## What to do:
Search the data for the word "osdi" and copy each line that has it.

Stored data
===============

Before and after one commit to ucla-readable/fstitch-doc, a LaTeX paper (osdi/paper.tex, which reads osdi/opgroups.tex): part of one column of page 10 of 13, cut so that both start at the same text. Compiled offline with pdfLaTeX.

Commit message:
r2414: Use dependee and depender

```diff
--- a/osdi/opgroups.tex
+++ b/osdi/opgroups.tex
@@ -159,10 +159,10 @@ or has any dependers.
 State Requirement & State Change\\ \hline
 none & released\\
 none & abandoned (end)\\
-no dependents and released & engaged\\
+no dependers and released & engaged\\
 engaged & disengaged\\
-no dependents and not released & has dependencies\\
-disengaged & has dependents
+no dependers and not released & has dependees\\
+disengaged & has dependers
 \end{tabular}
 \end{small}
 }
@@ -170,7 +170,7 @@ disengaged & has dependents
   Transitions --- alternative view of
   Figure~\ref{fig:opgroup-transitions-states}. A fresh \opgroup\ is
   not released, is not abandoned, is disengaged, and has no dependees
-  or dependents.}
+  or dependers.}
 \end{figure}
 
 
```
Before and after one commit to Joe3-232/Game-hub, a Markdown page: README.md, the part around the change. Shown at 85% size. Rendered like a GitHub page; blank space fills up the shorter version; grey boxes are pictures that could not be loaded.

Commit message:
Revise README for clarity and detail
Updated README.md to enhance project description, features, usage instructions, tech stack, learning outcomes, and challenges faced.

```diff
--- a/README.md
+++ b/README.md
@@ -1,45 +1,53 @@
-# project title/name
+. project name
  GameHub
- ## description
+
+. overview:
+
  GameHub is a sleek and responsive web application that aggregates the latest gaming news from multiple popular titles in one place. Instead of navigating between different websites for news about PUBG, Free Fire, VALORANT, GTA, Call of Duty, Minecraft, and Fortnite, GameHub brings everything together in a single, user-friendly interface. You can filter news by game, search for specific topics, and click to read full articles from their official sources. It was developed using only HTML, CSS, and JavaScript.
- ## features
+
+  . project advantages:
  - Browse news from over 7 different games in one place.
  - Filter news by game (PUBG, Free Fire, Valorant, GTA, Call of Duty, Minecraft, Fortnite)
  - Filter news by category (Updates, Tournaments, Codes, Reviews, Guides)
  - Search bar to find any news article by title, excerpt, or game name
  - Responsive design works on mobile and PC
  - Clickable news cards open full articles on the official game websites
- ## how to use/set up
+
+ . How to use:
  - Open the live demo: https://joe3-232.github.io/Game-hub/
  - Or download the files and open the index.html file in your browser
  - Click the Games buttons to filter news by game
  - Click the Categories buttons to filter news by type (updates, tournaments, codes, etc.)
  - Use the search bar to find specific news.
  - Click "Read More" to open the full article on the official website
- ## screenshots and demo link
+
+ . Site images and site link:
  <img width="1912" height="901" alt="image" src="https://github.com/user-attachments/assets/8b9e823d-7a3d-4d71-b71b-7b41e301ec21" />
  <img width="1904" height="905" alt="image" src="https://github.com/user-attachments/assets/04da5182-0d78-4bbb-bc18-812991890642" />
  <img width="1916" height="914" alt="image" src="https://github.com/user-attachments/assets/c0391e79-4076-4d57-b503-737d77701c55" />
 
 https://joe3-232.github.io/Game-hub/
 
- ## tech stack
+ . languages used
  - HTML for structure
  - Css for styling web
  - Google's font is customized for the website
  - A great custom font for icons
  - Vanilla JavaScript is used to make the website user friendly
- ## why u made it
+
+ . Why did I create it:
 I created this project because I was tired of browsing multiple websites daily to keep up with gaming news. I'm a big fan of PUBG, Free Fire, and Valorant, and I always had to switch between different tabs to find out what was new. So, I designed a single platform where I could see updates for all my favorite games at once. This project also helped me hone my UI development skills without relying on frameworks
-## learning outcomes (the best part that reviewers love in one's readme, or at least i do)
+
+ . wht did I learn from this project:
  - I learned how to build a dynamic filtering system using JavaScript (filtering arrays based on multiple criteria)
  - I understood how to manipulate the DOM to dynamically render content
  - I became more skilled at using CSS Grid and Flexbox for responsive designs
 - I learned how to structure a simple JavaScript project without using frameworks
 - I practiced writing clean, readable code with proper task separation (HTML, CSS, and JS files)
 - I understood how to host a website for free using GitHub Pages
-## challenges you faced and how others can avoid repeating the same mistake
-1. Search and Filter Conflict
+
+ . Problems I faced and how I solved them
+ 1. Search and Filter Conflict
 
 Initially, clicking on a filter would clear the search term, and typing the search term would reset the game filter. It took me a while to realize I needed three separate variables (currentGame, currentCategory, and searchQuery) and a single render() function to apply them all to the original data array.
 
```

===============

## Solved problem:
Before and after one commit to ucla-readable/fstitch-doc, a LaTeX paper (osdi/paper.tex, which reads osdi/opgroups.tex): part of one column of page 10 of 13, cut so that both start at the same text. Compiled offline with pdfLaTeX.
--- a/osdi/opgroups.tex
+++ b/osdi/opgroups.tex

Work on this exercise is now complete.